One of the many benefits of my job is I'm constantly learning. Being an on-call 24/7 365 service technician means I often deal with all sorts of machinery. Recently I was asked by a new maintenance crew to service two generators at their facility and help them develop weekly/monthly/yearly maintenance and inspection forms so they can keep tract of these assets.
They have a fairly new 150KW Generac that I provided and installed a few years ago. That one is no problem. The second is a Kohler that was original to the construction of the building in 1976 and located in the main electrical vault in the basement. That one is a bit tricky since we have little documentation on it. So I lifted the numbers off of the unit as a whole, the controller, the engine, and the generator. Then I called Kohler.
I was on the phone with Kohler technical folks when they asked for the serial number. I gave it to them. That's not it, has to be longer. No ma'am that is all. Can't be she said. Yep, it can. I replied 'it is a gold painted unit'. Oh, my she said, you do have an old unit.
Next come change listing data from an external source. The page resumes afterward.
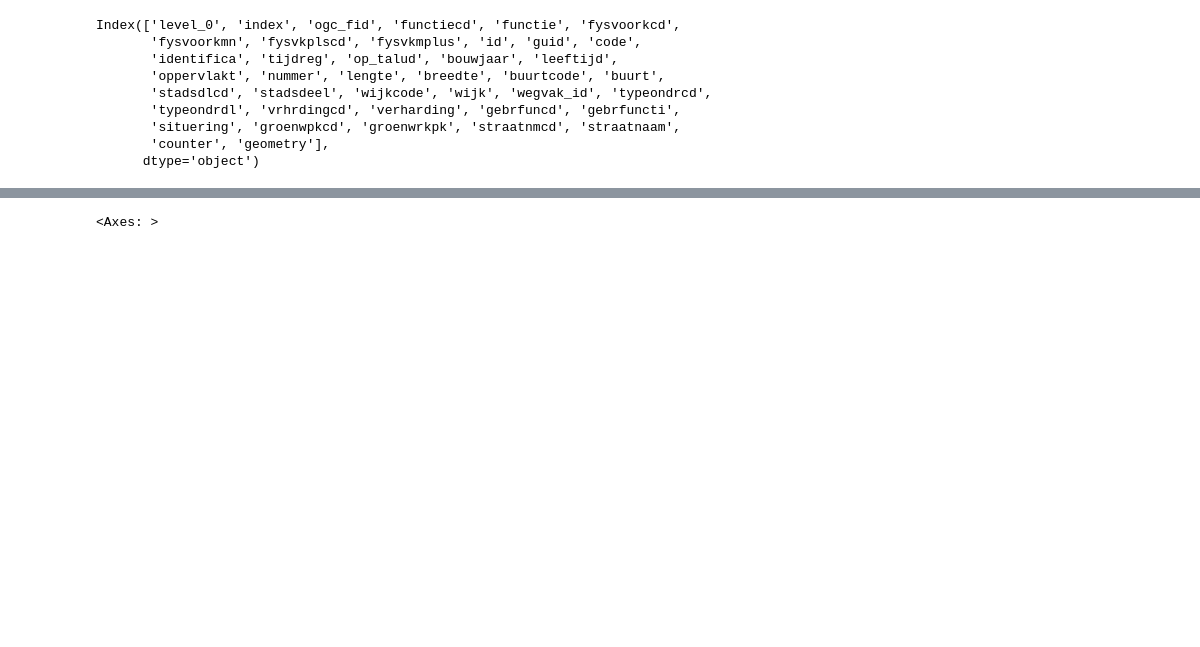
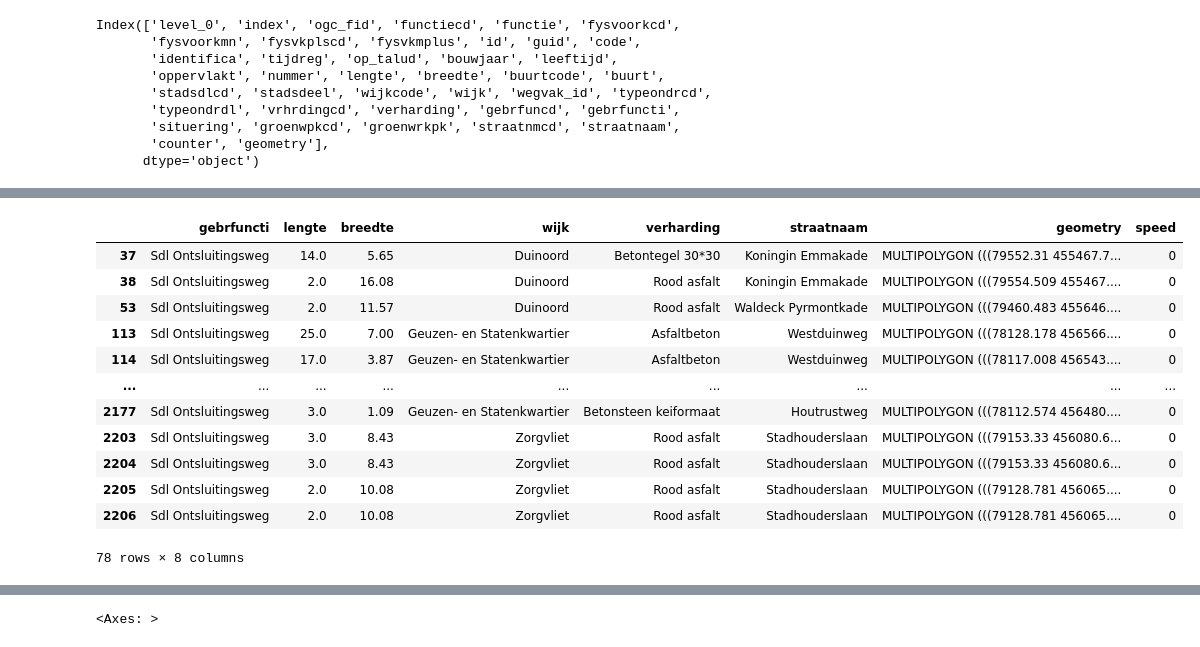
Before and after one commit to KCvdBerg/Societal-The-Hague, a Jupyter notebook: Initial_data_Cleaning.ipynb, the cells around one changed output, grey strips where cells are left out. Drawn from its saved outputs; the diff is of its cells as text; code cells hidden in the pictures; blank space fills up the shorter version.

```diff
--- a/Initial_data_Cleaning.ipynb
+++ b/Initial_data_Cleaning.ipynb
@@ -96,0 +149,16 @@ array(['Asfaltbeton', 'Betonsteen keiformaat', 'Rood asfalt',
+# %%
+Area[Area["gebrfuncti"] == "Sdl Ontsluitingsweg"]
+# %% [output]
+|  | gebrfuncti | lengte | breedte | wijk | verharding | straatnaam | geometry | speed |
+| 37 | Sdl Ontsluitingsweg | 14.0 | 5.65 | Duinoord | Betontegel 30*30 | Koningin Emmakade | MULTIPOLYGON (((79552.31 455467.7... | 0 |
+| 38 | Sdl Ontsluitingsweg | 2.0 | 16.08 | Duinoord | Rood asfalt | Koningin Emmakade | MULTIPOLYGON (((79554.509 455467.... | 0 |
+| 53 | Sdl Ontsluitingsweg | 2.0 | 11.57 | Duinoord | Rood asfalt | Waldeck Pyrmontkade | MULTIPOLYGON (((79460.483 455646.... | 0 |
+| 113 | Sdl Ontsluitingsweg | 25.0 | 7.00 | Geuzen- en Statenkwartier | Asfaltbeton | Westduinweg | MULTIPOLYGON (((78128.178 456566.... | 0 |
+| 114 | Sdl Ontsluitingsweg | 17.0 | 3.87 | Geuzen- en Statenkwartier | Asfaltbeton | Westduinweg | MULTIPOLYGON (((78117.008 456543.... | 0 |
+| ... | ... | ... | ... | ... | ... | ... | ... | ... |
+| 2177 | Sdl Ontsluitingsweg | 3.0 | 1.09 | Geuzen- en Statenkwartier | Betonsteen keiformaat | Houtrustweg | MULTIPOLYGON (((78112.574 456480.... | 0 |
+| 2203 | Sdl Ontsluitingsweg | 3.0 | 8.43 | Zorgvliet | Rood asfalt | Stadhouderslaan | MULTIPOLYGON (((79153.33 456080.6... | 0 |
+| 2204 | Sdl Ontsluitingsweg | 3.0 | 8.43 | Zorgvliet | Rood asfalt | Stadhouderslaan | MULTIPOLYGON (((79153.33 456080.6... | 0 |
+| 2205 | Sdl Ontsluitingsweg | 2.0 | 10.08 | Zorgvliet | Rood asfalt | Stadhouderslaan | MULTIPOLYGON (((79128.781 456065.... | 0 |
+| 2206 | Sdl Ontsluitingsweg | 2.0 | 10.08 | Zorgvliet | Rood asfalt | Stadhouderslaan | MULTIPOLYGON (((79128.781 456065.... | 0 |
+78 rows × 8 columns
```
Also changed, not shown: parts of 21 cells of this notebook.
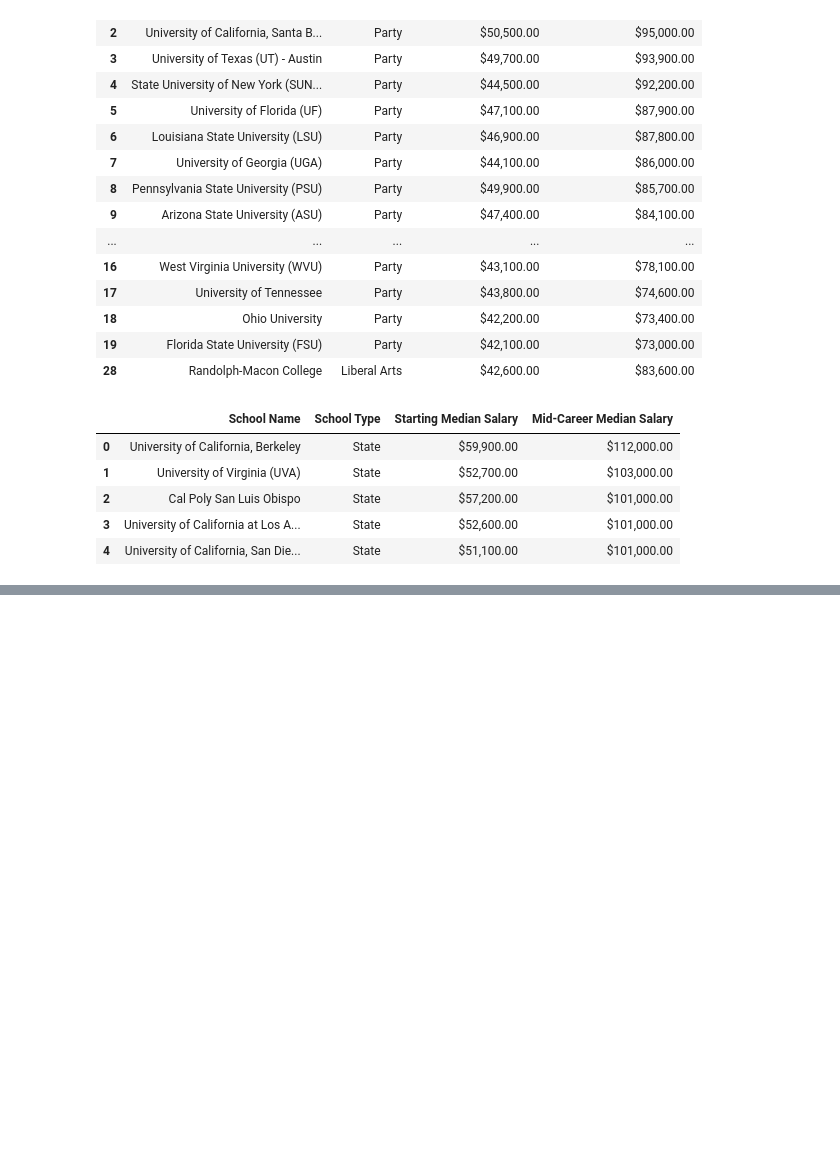
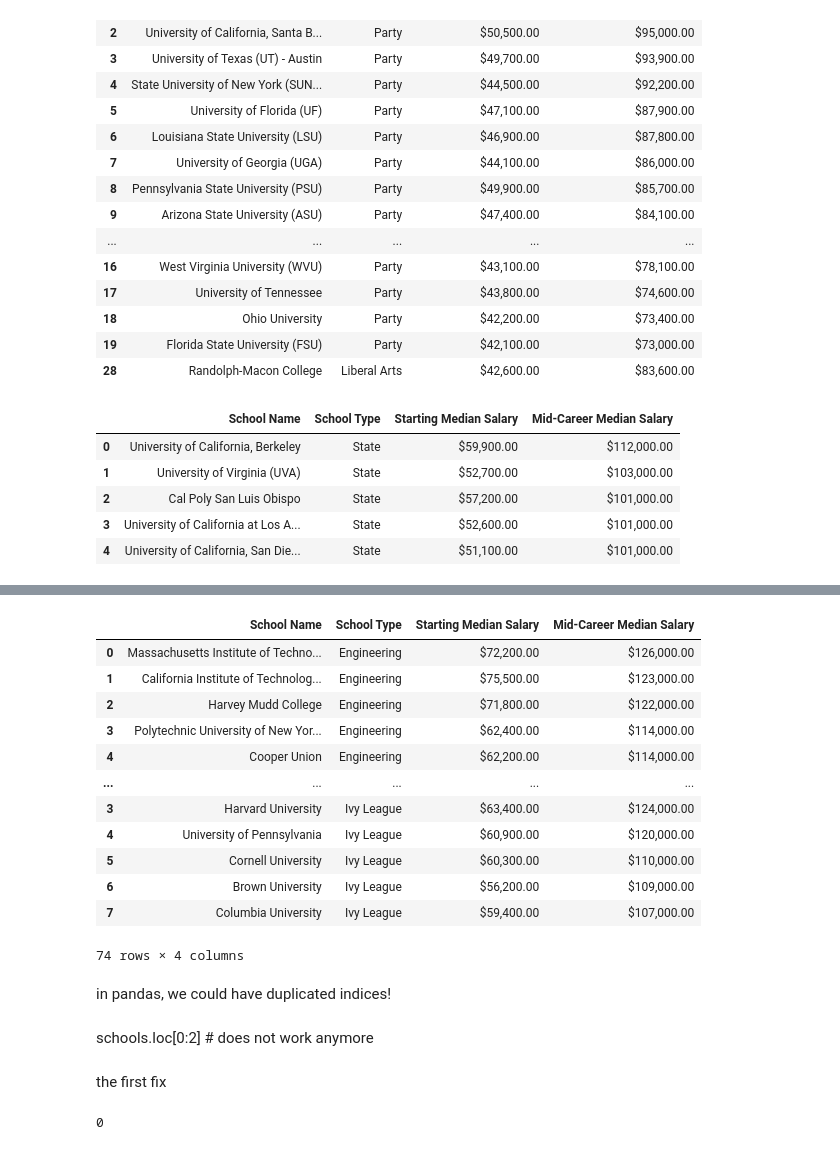
Before and after one commit to emanuelramponi/cp2, a Jupyter notebook: pandas1/integrando_conceptos.ipynb, the cells around one changed output, grey strips where cells are left out. Cells and saved outputs as stored; diff of their text form; code cells hidden in the pictures; blank space fills up the shorter version.

```diff
--- a/pandas1/integrando_conceptos.ipynb
+++ b/pandas1/integrando_conceptos.ipynb
@@ -892,0 +906,22 @@ schools.head()
+# %%
+schools.loc[schools.index.duplicated()]
+# %% [output]
+|  | School Name | School Type | Starting Median Salary | Mid-Career Median Salary |
+| 0 | Massachusetts Institute of Techno... | Engineering | $72,200.00 | $126,000.00 |
+| 1 | California Institute of Technolog... | Engineering | $75,500.00 | $123,000.00 |
+| 2 | Harvey Mudd College | Engineering | $71,800.00 | $122,000.00 |
+| 3 | Polytechnic University of New Yor... | Engineering | $62,400.00 | $114,000.00 |
+| 4 | Cooper Union | Engineering | $62,200.00 | $114,000.00 |
+| ... | ... | ... | ... | ... |
+| 3 | Harvard University | Ivy League | $63,400.00 | $124,000.00 |
+| 4 | University of Pennsylvania | Ivy League | $60,900.00 | $120,000.00 |
+| 5 | Cornell University | Ivy League | $60,300.00 | $110,000.00 |
+| 6 | Brown University | Ivy League | $56,200.00 | $109,000.00 |
+| 7 | Columbia University | Ivy League | $59,400.00 | $107,000.00 |
+74 rows × 4 columns
+# %% [markdown]
+in pandas, we could have duplicated indices!
+# %% [markdown]
+schools.loc[0:2] # does not work anymore
+# %% [markdown]
+the first fix
@@ -892,0 +930,4 @@ schools.head()
+# %%
+schools.index.duplicated().sum()
+# %% [output]
+0
```
Also changed, not shown: parts of 37 cells of this notebook, 1 other file.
I'm afraid we may no longer have those manuals available. I'm gonna give you a phone number she said. You call this guy. He will tell you everything. He was our top man on these old units. He is retired so call after 8 am.
Man, I hate to do that. This poor guy retired and all. Now they bug him at home. I pondered the whole thing. I have other resources and I may go that route. But later I called. I was floored. I made this old guys day. He asked for the model number and as I got about to the forth number he finished it. Told me all about that unit and what the numbers meant. He asked about the hours and general shape of the power plant. Under 400 hours I said and located indoors. Wow. It was like he found his lost dog. He asked about the source of fuel which is natural gas. Okay he said, use J8 plugs instead of J6 because they will give you the performance you want and told me what to gap the points and plugs at. Get this additive to the coolant. Use this, do that. I could hardly right it down fast enough and did not think I was going to get him off the phone.
A few days later, in a unused office in basement we found all the books on the Kohler unit. I took them to a imagining shop and had them put in a disk so I now have them in digital form. Everything he said was right on. Wow. That man knew those units and he loved what he did and boy does it show. If he lived closer I would have offered to buy his lunch and cleared my afternoon and took a new pad of paper with me.
I hope when I retire I too can offer what I learned and pass it along with such enthusiasm. With passion and real world results that the digital books will not have available.